RAIN THWARTS STEWART'S WINNING EFFORT AT NEW HAMPSHIRE Home Depot Driver Leads Race-High 132 Laps, but Winds up an Unlucky 13th A last-lap slingshot pass that dropped him from first to third in the season-opening Daytona 500. A cut tire in the...
RAIN THWARTS STEWART'S WINNING EFFORT AT NEW HAMPSHIRE
Home Depot Driver Leads Race-High 132 Laps, but Winds up an Unlucky 13th
A last-lap slingshot pass that dropped him from first to third in the season-opening Daytona 500. A cut tire in the Coca-Cola 600 at Charlotte (N.C.) Motor Speedway that nullified a five-and-a-half second lead and replaced it with an 18th-place finish. A deluge of rain Sunday at New Hampshire Motor Speedway that thwarted yet another shot at victory. Is a plague of locusts next for Tony Stewart and the No. 20 Home Depot Racing Team?
They must feel like it, for after leading twice for a race-high 132 laps in Sunday's rain-shortened Lenox Industrial Tools 301 NASCAR Sprint Cup Series race at New Hampshire, Stewart saw yet another victory slip away. Instead of celebrating his 33rd career Sprint Cup win, his third at New Hampshire and his first in 30 races, Stewart had to come to terms with a disappointing 13th-place finish.
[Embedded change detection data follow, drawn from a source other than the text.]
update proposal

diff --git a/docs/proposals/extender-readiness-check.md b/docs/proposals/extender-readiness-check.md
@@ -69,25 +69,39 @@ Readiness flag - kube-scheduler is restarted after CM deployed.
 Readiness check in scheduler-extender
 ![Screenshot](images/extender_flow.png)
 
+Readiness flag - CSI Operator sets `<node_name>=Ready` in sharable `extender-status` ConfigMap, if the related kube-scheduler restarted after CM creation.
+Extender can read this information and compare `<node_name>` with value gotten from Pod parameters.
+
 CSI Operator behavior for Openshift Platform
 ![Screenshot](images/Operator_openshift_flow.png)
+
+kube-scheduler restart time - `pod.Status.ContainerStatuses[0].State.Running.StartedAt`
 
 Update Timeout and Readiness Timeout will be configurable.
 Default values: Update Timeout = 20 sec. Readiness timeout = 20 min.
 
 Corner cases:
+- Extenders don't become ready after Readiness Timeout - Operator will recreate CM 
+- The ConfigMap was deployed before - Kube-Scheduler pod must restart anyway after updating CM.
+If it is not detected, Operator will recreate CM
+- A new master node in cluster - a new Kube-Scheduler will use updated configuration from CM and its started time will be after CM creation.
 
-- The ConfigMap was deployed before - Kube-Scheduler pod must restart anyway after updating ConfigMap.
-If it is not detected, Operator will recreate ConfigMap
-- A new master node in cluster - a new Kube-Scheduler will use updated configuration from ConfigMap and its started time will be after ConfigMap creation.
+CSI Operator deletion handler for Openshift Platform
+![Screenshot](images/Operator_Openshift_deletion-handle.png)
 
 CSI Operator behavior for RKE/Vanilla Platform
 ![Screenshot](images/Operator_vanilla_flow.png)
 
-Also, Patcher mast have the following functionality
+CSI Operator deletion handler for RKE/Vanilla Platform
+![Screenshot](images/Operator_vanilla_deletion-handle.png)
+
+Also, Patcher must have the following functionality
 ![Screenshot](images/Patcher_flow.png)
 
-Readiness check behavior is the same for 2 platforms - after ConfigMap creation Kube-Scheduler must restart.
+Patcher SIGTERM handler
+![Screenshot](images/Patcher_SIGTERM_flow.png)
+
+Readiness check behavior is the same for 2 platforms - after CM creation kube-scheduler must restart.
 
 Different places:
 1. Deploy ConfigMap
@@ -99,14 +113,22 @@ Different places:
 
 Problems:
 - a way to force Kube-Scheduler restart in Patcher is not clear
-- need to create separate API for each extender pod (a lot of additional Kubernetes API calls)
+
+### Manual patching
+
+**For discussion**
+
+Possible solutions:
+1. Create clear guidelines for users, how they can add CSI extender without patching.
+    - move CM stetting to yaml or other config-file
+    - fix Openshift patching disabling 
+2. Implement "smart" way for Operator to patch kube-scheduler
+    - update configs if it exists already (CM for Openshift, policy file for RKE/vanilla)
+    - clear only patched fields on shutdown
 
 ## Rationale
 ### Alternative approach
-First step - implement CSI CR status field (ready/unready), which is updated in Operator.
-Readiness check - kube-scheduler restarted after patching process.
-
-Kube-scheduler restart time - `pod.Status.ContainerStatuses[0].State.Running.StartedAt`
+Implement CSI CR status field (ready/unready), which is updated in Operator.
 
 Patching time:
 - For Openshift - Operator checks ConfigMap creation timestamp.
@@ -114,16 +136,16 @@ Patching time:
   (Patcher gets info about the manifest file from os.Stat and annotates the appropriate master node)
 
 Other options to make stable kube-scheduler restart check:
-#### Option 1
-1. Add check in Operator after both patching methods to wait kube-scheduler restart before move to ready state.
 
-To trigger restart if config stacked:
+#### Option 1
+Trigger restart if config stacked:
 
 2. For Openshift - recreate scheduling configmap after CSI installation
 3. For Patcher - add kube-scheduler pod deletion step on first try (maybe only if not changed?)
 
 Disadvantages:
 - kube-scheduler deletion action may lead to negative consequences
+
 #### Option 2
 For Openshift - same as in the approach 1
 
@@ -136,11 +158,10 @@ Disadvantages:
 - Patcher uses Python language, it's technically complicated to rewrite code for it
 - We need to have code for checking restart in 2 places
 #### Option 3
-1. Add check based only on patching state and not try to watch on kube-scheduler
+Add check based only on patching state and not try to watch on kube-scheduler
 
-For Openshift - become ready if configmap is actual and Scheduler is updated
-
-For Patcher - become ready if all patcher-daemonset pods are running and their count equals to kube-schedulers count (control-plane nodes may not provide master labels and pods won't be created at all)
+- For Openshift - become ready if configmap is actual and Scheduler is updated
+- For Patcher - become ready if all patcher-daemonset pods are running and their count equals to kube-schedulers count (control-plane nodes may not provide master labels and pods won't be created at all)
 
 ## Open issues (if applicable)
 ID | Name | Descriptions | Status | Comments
"I don't know how to put it into words right now," said Stewart from the cockpit of his rain-soaked Home Depot Toyota. "Everybody's worked hard. It's not for a lack of effort by anybody on this Home Depot Racing Team by any means. It's just one of those years where everything that can go wrong, goes wrong. We've had years where we couldn't do anything wrong, too. It's part of racing. The good thing is no matter what the outcome is today, we get to do it again in six more days so we just do what we can."
Stewart had the 43-car field covered. He started 28th, cracked the top-15 on lap 45 and thanks to a gutsy fuel-only pit stop called by crew chief Greg Zipadelli while under caution on lap 87, vaulted to fourth when the race restarted on lap 90.
Stewart made the most of the newfound track position. He reeled in Brian Vickers for third on lap 110, and then passed Kevin Harvick for second on lap 135.
Another quick stop in the pits on lap 140 -- this time for four tires and fuel -- propelled Stewart into the lead, where he paced the field for the next 65 laps. Pit stops jumbled the running order while the race was under caution during laps 206-207, but once all the pit stops cycled through, Stewart was back on top by lap 208, and held the perch until he had to pit a final time for fuel and right-side tires on lap 274.
But when rain cut the race 17 laps short of its scheduled 301-lap distance, Stewart was caught outside the top-10 as other teams gambled that they'd either have enough fuel to go the distance or that rain would end the race prematurely. All were ahead of Stewart when rain washed over the 1.058-mile oval.
"That's part of racing and that's the gamble you take sometimes," Stewart said. "The result today wasn't indicative of how our car was and how hard our team worked. Everybody did a great job. That's racing man. That's the way it happens sometimes."
For Stewart, it feels like it's been happening a little too often. Even with the near wins detailed above, other strong finishes, such as potential second-place efforts and other top-fives and top-10s, have fallen by the wayside in a season riddled with "what-ifs."
"It's just been the oddest year I've ever seen for this race team," said Stewart, who has experienced two Sprint Cup championships and 32 wins with the No. 20 team since his rookie year in 1999. "It's disappointing for all of us on the Home Depot team. I guarantee you there's a crew chief that they're hiding sharp objects from right now. He (Zipadelli) gave me the best car I've had since Charlotte. It's just frustrating. There's not anybody that's going to tell you any different than that. There's nothing you can do. If we knew what to do and if there was something we could do about it, we'd change it. We'll just keep plugging away each week and we'll get it turned around.
"None of the results this year are due to lack of effort. I got some of the best guys in the garage area and I've had them for 10 years, and this is the worst string of bad luck we've ever seen. There's nothing we can do about it. There's a percentage of this industry that's called luck and you can't change it. All you can do is do like we've done today and work hard and crawl away from 28th and get to the lead. You've got to have some luck on your side, and we just haven't had any of it this year."